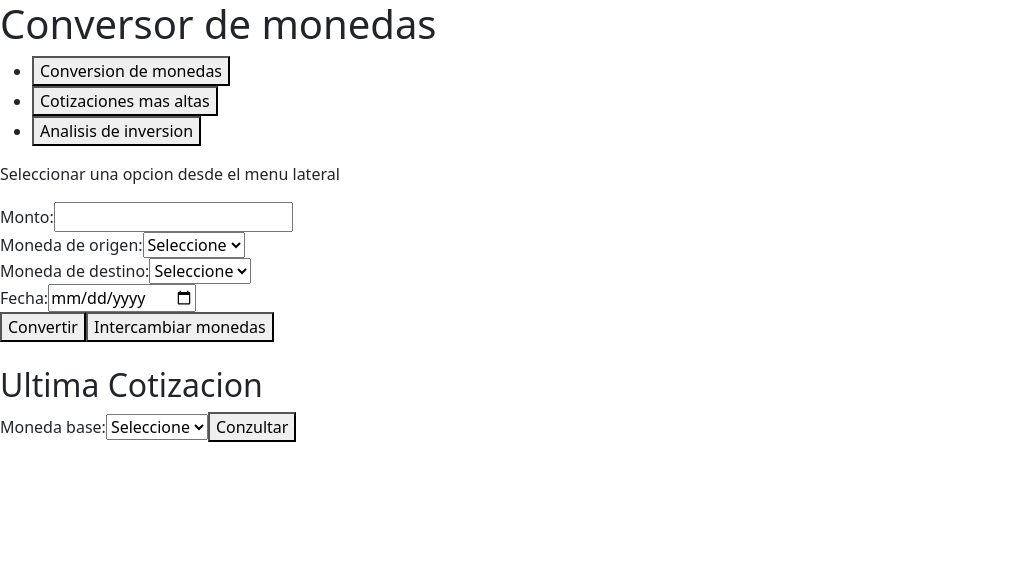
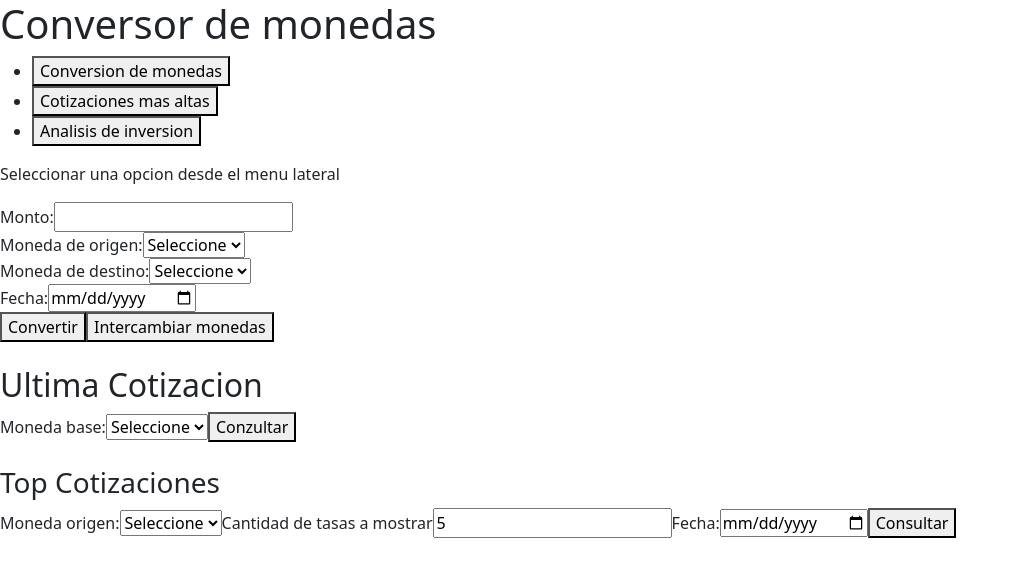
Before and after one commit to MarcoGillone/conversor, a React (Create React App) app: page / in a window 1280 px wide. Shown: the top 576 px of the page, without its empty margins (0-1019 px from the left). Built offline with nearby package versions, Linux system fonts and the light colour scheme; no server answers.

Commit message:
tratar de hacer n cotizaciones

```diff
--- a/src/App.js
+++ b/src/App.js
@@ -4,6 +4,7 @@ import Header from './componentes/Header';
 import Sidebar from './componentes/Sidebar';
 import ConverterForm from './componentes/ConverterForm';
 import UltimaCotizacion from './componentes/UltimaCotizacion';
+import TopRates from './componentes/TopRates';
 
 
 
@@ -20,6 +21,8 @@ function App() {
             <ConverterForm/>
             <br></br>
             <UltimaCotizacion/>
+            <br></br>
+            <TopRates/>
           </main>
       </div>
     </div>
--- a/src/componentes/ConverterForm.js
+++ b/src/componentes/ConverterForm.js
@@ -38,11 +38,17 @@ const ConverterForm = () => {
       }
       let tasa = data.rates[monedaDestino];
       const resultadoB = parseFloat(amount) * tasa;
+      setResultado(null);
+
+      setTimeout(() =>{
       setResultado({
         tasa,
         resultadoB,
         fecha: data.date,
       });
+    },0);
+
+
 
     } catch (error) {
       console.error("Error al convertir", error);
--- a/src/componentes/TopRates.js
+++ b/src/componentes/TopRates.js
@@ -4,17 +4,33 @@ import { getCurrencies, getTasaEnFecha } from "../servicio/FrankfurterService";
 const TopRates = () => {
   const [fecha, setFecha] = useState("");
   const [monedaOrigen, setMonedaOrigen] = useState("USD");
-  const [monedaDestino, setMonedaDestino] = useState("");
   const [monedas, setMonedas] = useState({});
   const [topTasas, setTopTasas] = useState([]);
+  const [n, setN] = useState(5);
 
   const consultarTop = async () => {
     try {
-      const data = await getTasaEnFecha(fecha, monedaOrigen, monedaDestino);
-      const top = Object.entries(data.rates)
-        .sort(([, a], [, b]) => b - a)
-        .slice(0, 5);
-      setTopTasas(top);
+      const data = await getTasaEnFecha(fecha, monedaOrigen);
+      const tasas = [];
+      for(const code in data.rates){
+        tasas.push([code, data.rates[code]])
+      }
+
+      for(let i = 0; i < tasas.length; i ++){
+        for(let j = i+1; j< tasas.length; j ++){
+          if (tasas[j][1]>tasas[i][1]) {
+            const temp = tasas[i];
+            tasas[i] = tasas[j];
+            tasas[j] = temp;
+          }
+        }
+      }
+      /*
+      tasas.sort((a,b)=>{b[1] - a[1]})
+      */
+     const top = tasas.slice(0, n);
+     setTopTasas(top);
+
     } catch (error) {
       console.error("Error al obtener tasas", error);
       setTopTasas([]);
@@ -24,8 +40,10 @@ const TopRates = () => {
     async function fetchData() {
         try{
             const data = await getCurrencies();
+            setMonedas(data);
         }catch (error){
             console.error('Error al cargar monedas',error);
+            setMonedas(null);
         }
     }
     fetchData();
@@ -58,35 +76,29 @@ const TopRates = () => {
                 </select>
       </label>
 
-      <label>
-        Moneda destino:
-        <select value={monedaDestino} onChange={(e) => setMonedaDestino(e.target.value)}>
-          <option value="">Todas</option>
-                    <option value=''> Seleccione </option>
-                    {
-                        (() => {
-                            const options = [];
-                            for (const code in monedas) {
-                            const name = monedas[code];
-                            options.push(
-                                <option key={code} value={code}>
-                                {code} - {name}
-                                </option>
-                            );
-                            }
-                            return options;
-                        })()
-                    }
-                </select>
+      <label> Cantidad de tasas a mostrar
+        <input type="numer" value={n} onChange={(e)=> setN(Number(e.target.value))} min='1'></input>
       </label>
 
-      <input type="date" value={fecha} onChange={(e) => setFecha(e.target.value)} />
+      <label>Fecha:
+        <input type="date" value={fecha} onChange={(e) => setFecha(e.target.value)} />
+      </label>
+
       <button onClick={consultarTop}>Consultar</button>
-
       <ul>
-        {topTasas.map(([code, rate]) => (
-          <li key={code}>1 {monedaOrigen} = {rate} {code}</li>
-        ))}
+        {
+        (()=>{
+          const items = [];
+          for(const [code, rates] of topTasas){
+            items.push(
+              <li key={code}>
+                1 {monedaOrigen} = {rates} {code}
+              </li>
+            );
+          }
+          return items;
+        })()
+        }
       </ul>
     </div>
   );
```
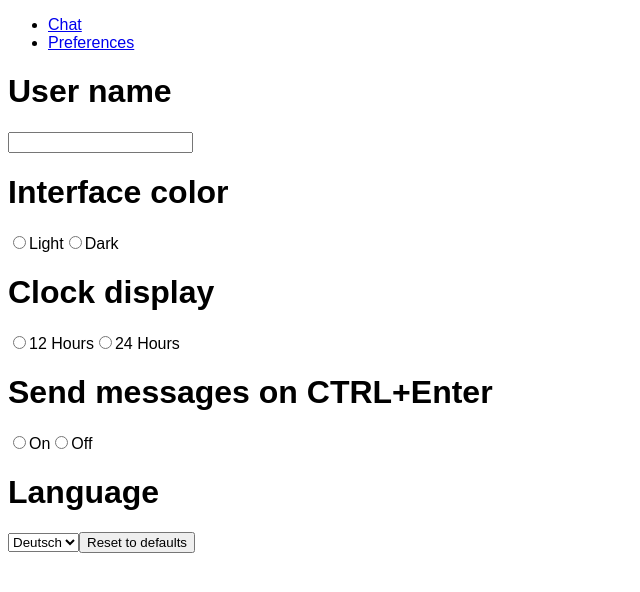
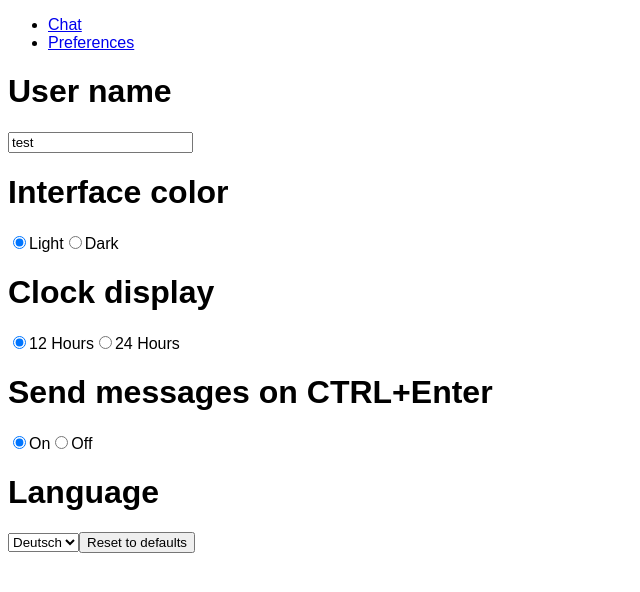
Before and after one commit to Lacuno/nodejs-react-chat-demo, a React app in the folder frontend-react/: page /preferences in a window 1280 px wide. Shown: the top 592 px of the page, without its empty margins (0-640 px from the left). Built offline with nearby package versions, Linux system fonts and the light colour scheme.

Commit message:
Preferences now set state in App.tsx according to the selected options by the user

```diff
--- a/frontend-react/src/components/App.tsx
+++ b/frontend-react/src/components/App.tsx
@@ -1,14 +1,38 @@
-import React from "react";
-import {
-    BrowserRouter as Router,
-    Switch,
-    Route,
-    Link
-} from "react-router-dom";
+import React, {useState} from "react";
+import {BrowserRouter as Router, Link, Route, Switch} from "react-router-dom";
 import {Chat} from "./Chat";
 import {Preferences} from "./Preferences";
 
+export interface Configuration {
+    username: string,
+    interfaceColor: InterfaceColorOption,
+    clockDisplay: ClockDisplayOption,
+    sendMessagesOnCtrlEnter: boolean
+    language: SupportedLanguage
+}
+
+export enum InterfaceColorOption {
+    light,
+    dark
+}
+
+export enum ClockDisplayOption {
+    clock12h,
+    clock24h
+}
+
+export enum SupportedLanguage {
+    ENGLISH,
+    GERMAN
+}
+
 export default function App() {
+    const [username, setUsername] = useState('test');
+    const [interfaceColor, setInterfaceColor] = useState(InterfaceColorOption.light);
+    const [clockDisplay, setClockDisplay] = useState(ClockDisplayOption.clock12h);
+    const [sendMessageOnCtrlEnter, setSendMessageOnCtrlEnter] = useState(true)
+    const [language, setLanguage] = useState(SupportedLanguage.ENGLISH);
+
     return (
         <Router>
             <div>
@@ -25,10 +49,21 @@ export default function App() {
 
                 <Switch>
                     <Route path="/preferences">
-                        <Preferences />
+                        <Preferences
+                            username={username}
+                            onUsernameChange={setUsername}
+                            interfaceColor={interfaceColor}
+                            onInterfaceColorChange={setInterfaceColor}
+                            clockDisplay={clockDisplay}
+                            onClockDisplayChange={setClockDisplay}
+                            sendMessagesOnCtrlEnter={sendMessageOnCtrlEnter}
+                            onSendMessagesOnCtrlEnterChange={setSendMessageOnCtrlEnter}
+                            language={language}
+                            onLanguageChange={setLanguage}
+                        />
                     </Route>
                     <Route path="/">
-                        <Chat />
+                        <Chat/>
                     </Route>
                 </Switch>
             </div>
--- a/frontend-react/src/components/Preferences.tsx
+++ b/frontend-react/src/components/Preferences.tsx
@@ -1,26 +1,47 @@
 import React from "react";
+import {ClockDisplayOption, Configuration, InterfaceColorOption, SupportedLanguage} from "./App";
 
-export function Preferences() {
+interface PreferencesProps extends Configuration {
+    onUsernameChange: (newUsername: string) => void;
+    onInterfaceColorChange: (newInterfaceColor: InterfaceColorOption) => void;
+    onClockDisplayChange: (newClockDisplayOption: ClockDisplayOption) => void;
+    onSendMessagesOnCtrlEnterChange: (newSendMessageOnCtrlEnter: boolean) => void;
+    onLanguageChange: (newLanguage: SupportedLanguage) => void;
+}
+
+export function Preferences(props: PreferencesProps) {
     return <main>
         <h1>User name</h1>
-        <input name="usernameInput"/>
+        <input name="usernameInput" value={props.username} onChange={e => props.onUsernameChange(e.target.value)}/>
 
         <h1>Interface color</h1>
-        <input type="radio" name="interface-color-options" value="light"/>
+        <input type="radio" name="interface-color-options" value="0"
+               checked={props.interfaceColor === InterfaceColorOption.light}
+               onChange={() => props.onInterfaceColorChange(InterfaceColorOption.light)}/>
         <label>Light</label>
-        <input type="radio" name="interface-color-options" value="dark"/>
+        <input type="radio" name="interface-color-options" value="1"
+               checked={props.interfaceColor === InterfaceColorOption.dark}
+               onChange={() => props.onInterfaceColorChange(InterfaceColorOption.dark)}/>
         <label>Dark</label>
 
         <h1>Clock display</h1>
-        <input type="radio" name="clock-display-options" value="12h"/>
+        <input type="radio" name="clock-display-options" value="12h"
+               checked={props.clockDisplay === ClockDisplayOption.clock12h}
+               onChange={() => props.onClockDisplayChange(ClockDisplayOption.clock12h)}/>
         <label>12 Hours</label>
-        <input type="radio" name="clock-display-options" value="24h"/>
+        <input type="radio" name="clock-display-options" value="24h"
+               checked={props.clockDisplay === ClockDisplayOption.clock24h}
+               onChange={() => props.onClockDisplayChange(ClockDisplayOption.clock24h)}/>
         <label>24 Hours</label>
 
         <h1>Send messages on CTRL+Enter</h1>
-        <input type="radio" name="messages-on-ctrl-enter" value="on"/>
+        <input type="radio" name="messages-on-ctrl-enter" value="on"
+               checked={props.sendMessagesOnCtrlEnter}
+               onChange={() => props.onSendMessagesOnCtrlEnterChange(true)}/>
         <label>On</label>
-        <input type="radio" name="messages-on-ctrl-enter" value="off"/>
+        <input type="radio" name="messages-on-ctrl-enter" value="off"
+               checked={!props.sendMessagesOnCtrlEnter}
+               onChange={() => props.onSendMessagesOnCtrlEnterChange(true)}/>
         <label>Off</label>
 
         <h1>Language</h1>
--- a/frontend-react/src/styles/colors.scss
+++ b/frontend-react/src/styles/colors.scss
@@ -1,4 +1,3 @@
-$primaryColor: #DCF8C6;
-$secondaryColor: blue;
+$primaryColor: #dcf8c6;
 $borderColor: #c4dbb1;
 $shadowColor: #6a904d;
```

=-=-=-=-=

About this task |
Extract every line of the records above that contains the word "getTasaEnFecha".

Result of the exercise |
@@ -4,17 +4,33 @@ import { getCurrencies, getTasaEnFecha } from "../servicio/FrankfurterService";
-      const data = await getTasaEnFecha(fecha, monedaOrigen, monedaDestino);
+      const data = await getTasaEnFecha(fecha, monedaOrigen);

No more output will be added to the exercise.